WomenClinic #5 is implementing Alternative Rites of Passage. Female Genital Mutilation has for long been seen as a rite of passage. Promoters of the practice argue that when a girl undergoes  Genital Mutilation, she is ready for marriage because she is a woman, even when she is as young as 10.   #WomenClinic #5 is helping end this rite of passage tradition. They are leading communities to brainstorm and develop alternative rite of passage.  A full day of traditional music, dance, drama and celebration is slowly being appreciated as an alternative rite of passage. Why cut girls and women when just full day of drama is enough to show they are grown up? Women of Clinic #5 ask communities to describe what it means to grow. Through these discussions, the women are helping communities understand how horrific Female Genital Mutilation is and are working to end child marriages.

The #WomenClinics are important because they are empowering women to take charge of their lives and bring to their communities the change they need. We are seeing women directly taking part in shaping their lives instead of being passive recipients.

What has been the most challenging part of this work? The most rewarding?

The most challenging part of this work has been trying to strike a balance between cultures that are valued so dearly by communities and our work that is sometimes seen as trying to reshape cultures.  Some communities that we work are hostile to change that might alter men’s positions in society. For example, men are hostile to projects that seek to advance women’s access to land, education, maternal health and are the leading promoters of Female genital Mutilation

However, despite the challenges, we are working to strengthen women’s involvement in shaping their destiny. For example, through our Barefoot Grannies model, we have been able to inspire, mentor and train women to be drivers of the change they need. In some communities, women we work with have inspired fellow women and men as well.

How can we follow and support your work?

Women of the five #WomenClinics want to see small-ideas  take off.

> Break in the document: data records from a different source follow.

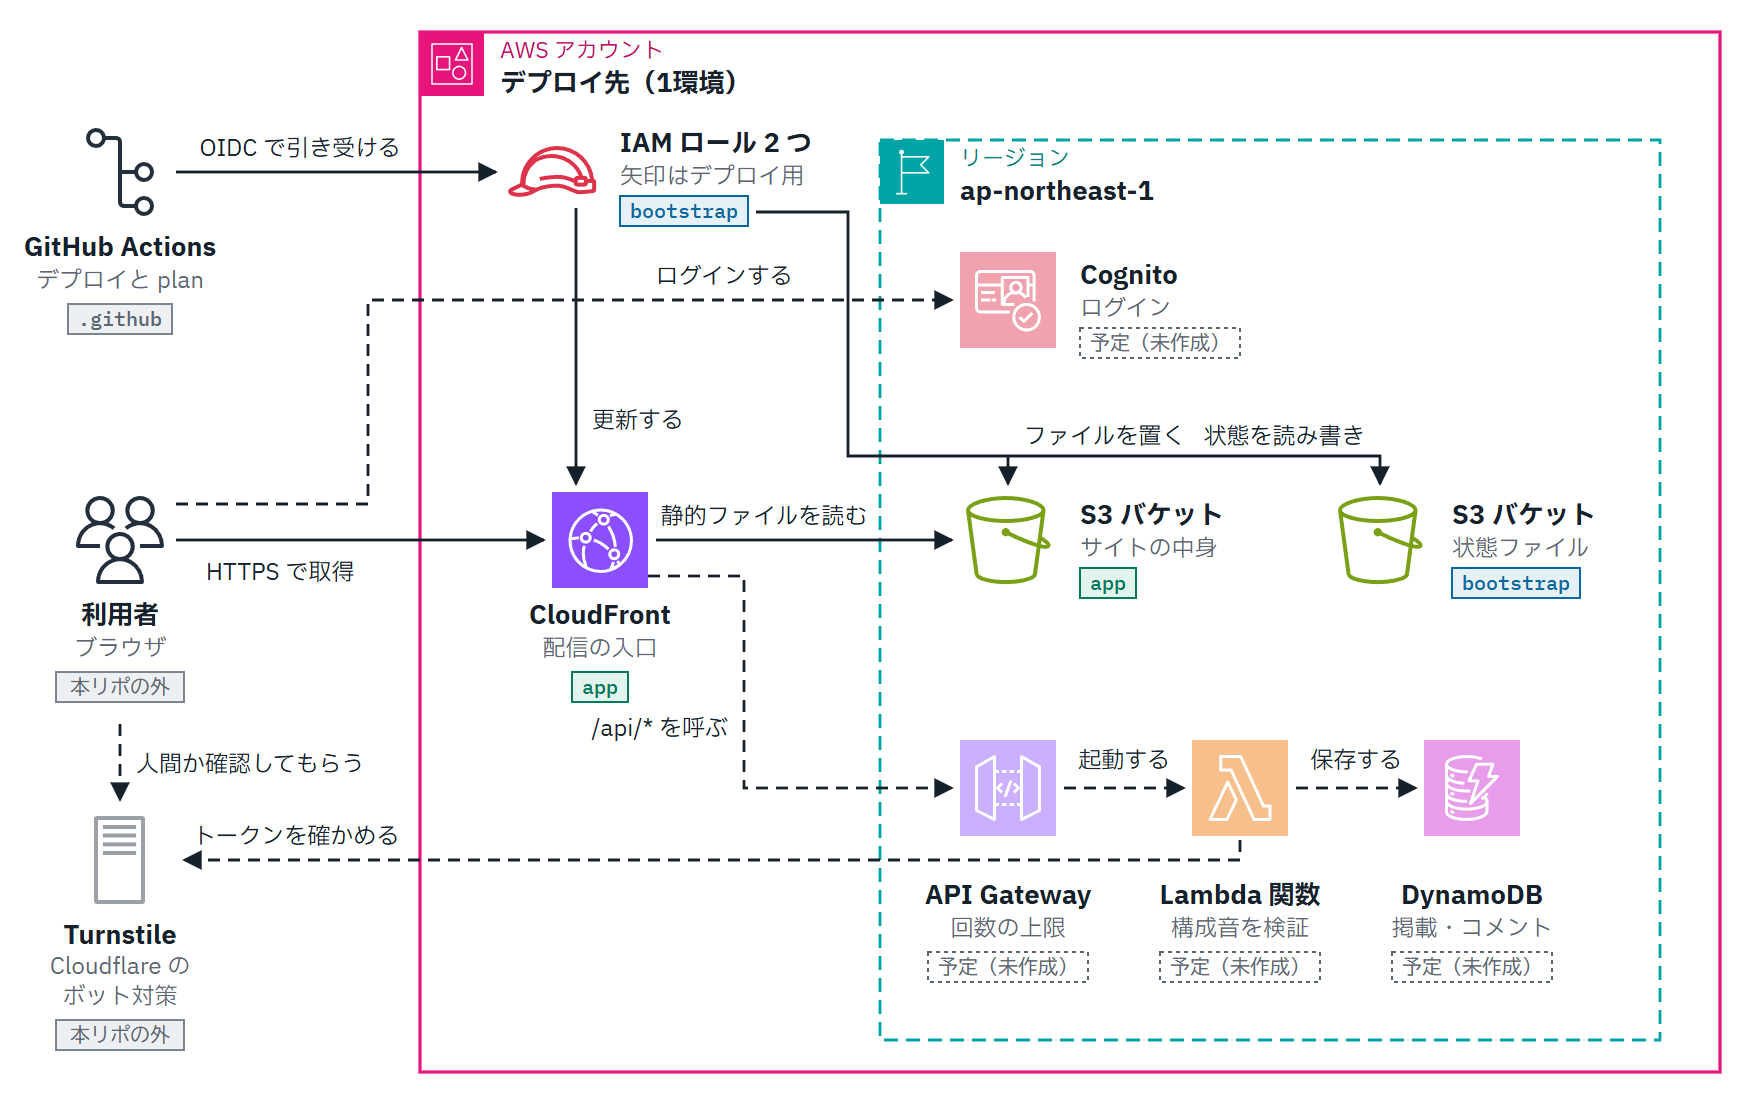
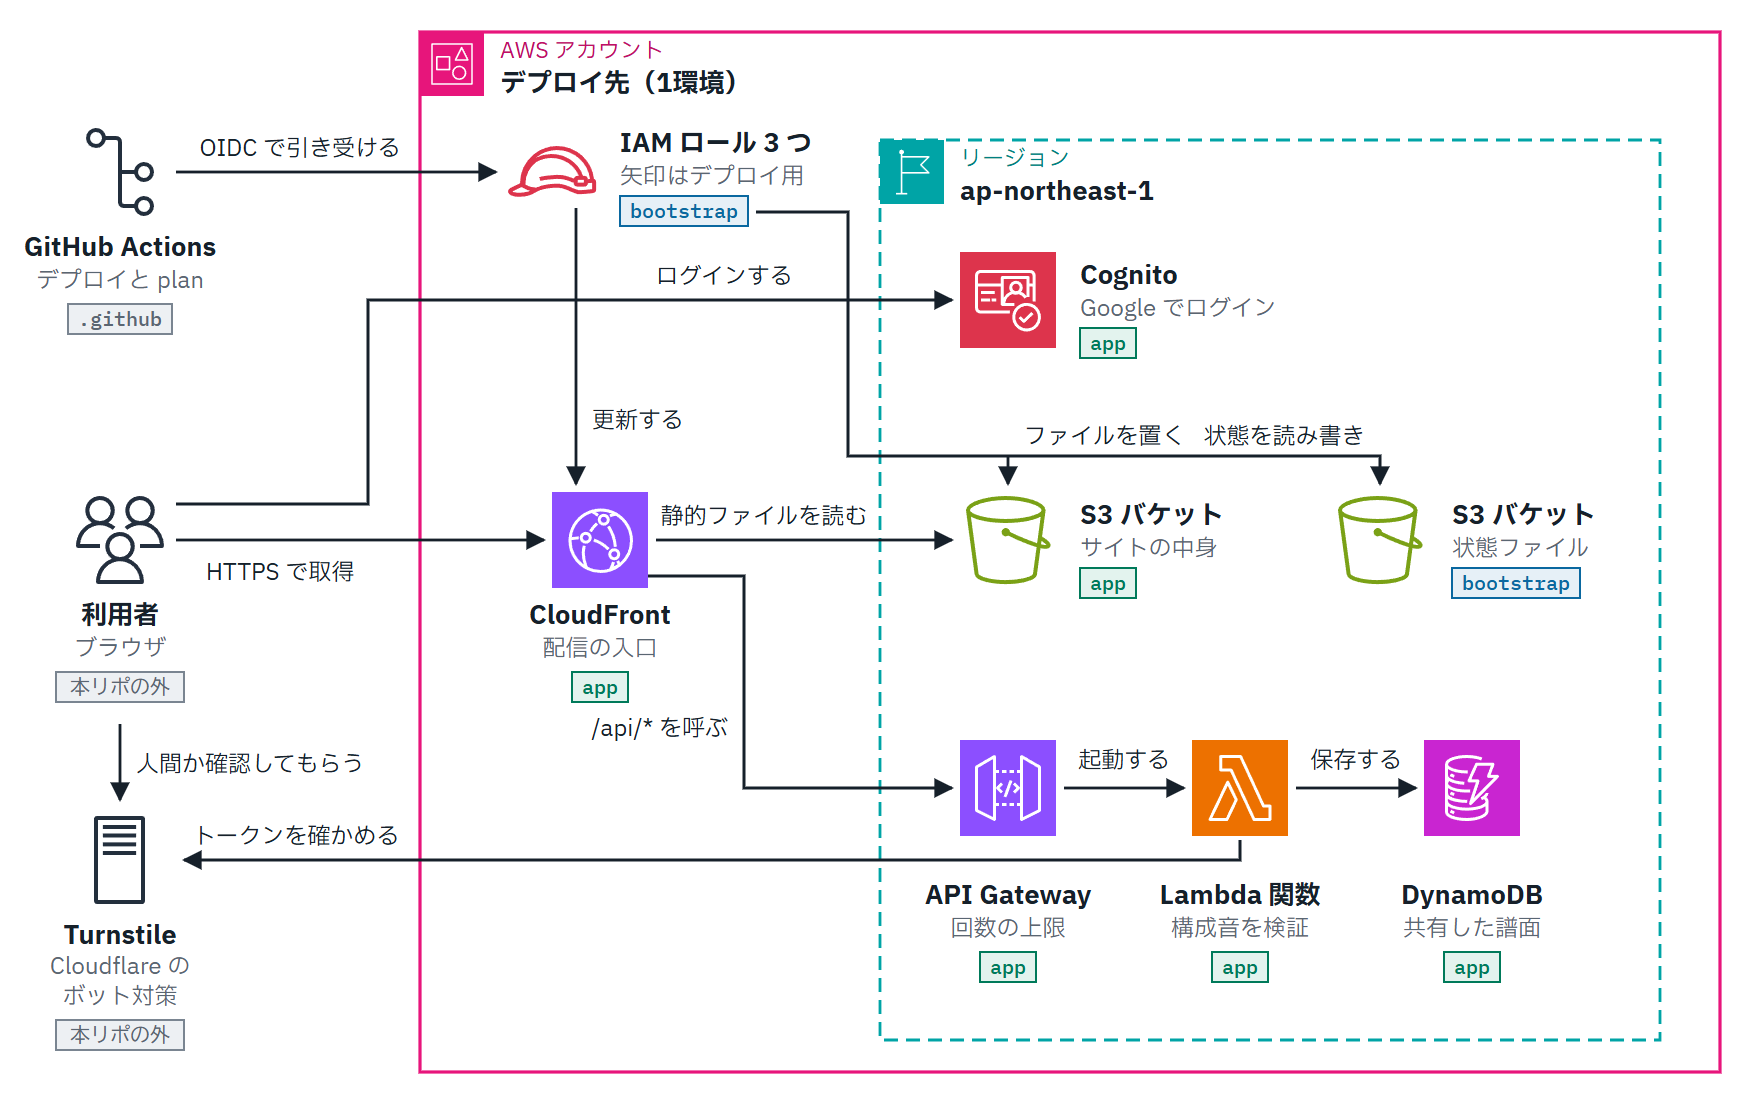
docs: README の構成図と説明を、譜面の共有を反映した実際の構成に直す
M4 の共有の部品（Cognito・API Gateway・Lambda・DynamoDB）を実環境に初めて反映させる前に、README の全体構成図（ADR 0009 の例外の 1 組）と alt・モードの一覧の 3・状態の一文を、実際の構成に合わせた。モード 3 は「掲載とコメント」から「URL を知る人だけが見られる共有」に変わっている（docs/adr/0035-share-by-unguessable-url-with-google-login.md）。図は予定の部品をなくし、Cognito・API Gateway・Lambda・DynamoDB を infra/app の資源にし、IAM ロールを 3 つ（Lambda の実行ロールを含む）にした。描かれた文字は目で確かめた。

infra/bootstrap/README.md には、fork する人向けに、Google の OAuth クライアントのリダイレクト URI、Turnstile のホスト名、同意画面が「テスト中」のあいだはテストユーザーしかログインできないこと（本番にするにはプライバシーポリシーの URL が要る）を足した。この環境も当面は「テスト中」のまま運用し、本番にするのは別の Issue にする（本人の判断）。

このコミットの push で deploy.yml が動き、共有の部品が作られる（Issue #82 の手順）。

関連: #82

diff --git a/README.md b/README.md
@@ -4,18 +4,18 @@
 
 <picture>
   <source media="(prefers-color-scheme: dark)" srcset="docs/images/architecture-dark.png">
-  <img src="docs/images/architecture-light.png" alt="構成図。利用者のブラウザは CloudFront から S3 の静的ファイルを取得する（モード 1・2）。GitHub Actions は OIDC で IAM ロールを引き受ける。デプロイ用のロールが CloudFront とサイト用の S3 を更新し、状態ファイルを読み書きする。モード 3 では、Cognito でログインし、API Gateway と Lambda を通して DynamoDB に掲載とコメントを保存する（予定）。人間かどうかの確認は Turnstile に任せる（予定）。">
+  <img src="docs/images/architecture-light.png" alt="構成図。利用者のブラウザは CloudFront から S3 の静的ファイルを取得する（モード 1・2）。GitHub Actions は OIDC で IAM ロールを引き受ける。デプロイ用のロールが CloudFront とサイト用の S3 を更新し、状態ファイルを読み書きする。モード 3 の共有では、Google のアカウントで Cognito にログインし、CloudFront の /api/* から API Gateway と Lambda を通して DynamoDB に譜面を保存する。人間かどうかの確認は Turnstile に任せ、Lambda がそのトークンを確かめる。">
 </picture>
 
-2026-11-07 時点の構成図で、モード 3 の部品は予定（アイコンは [AWS Architecture Icons](https://aws.amazon.com/architecture/icons/)）。`bootstrap`・`app` のバッジは作成済みのもので、実装が進むと食い違う。矢印の更新を行うのはデプロイ用のロールで、PR 用のロールは読み取りとロックだけ。
+2026-11-08 時点の構成図（アイコンは [AWS Architecture Icons](https://aws.amazon.com/architecture/icons/)）。`bootstrap`・`app` のバッジは、その資源を作るルートモジュールで、実装が進むと食い違う。矢印の更新を行うのはデプロイ用のロールで、PR 用のロールは読み取りとロックだけ。
 
 次の 3 つのモードを、番号順に作る（[docs/adr/0006](docs/adr/0006-product-scope-and-stages.md)）。
 
 1. 自由にコード進行を入れて、出力を得る（ログイン不要）。
 2. 出力を、各コードの押さえ方の候補から選び直して微調整する。
-3. 出力を恒久的に掲載し、コメントを残せる（書き込みはログイン必須）。
+3. 出力を、URL を知る人だけが見られる形で共有する（共有するには Google でのログインが要る。[docs/adr/0035](docs/adr/0035-share-by-unguessable-url-with-google-login.md)）。
 
-状態: モード 1 を AWS で配信している。main へのマージで自動的にデプロイされる。
+状態: モード 1〜3 を AWS で配信している。main へのマージで自動的にデプロイされる。
 
 手元で動かす（Node.js 24 系と pnpm が要る。版は `package.json` の `packageManager`）:
 

diff --git a/infra/bootstrap/README.md b/infra/bootstrap/README.md
@@ -53,6 +53,8 @@ terraform -chdir=infra/bootstrap apply -input=false -no-color -state=<S> tfplan
 
    Turnstile の秘密鍵は Secrets に入れない。SSM のパラメータ `/<project_name>/<environment>/turnstile-secret`（既定は `/shirabe/prd/turnstile-secret`）に、手で SecureString として作る。
 
+   Google の OAuth クライアントの承認済みのリダイレクト URI は `https://<COGNITO_DOMAIN_PREFIX>.auth.<region>.amazoncognito.com/oauth2/idpresponse`、Turnstile のウィジェットのホスト名は公開 URL のドメイン。Google の同意画面が「テスト中」のあいだは、テストユーザーに足したアカウントしかログインできない（本番にするにはプライバシーポリシーの URL が要る）。共有を開く側はログインしないので影響しない。
+
 `apply` はアカウントに実際にバケットとロールと予算を作るので、本人が承認してから行う。
 
 適用の後、Budgets のコンソールの予算の詳細にある `Email verification` で、宛先の状態が `Verified` であることを確かめる。まだなら、検証メール（期限 12 時間）のリンクを開いてこのアカウントにサインインする。メールが無いときや期限が切れたときは、同じ欄から送り直す。検証が済むまで通知は届かない。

They need everyone to support their work and campaign.  Please    Back #WomenClinics 30 days Indiegogo campaign through this link

We also want the voices of our women to be heard by the most influential women  of our time, and with your help we hope they will be. So tell the world about the #WomenClinics - share, tweet, blog, basically spread the word about their story in any way you can.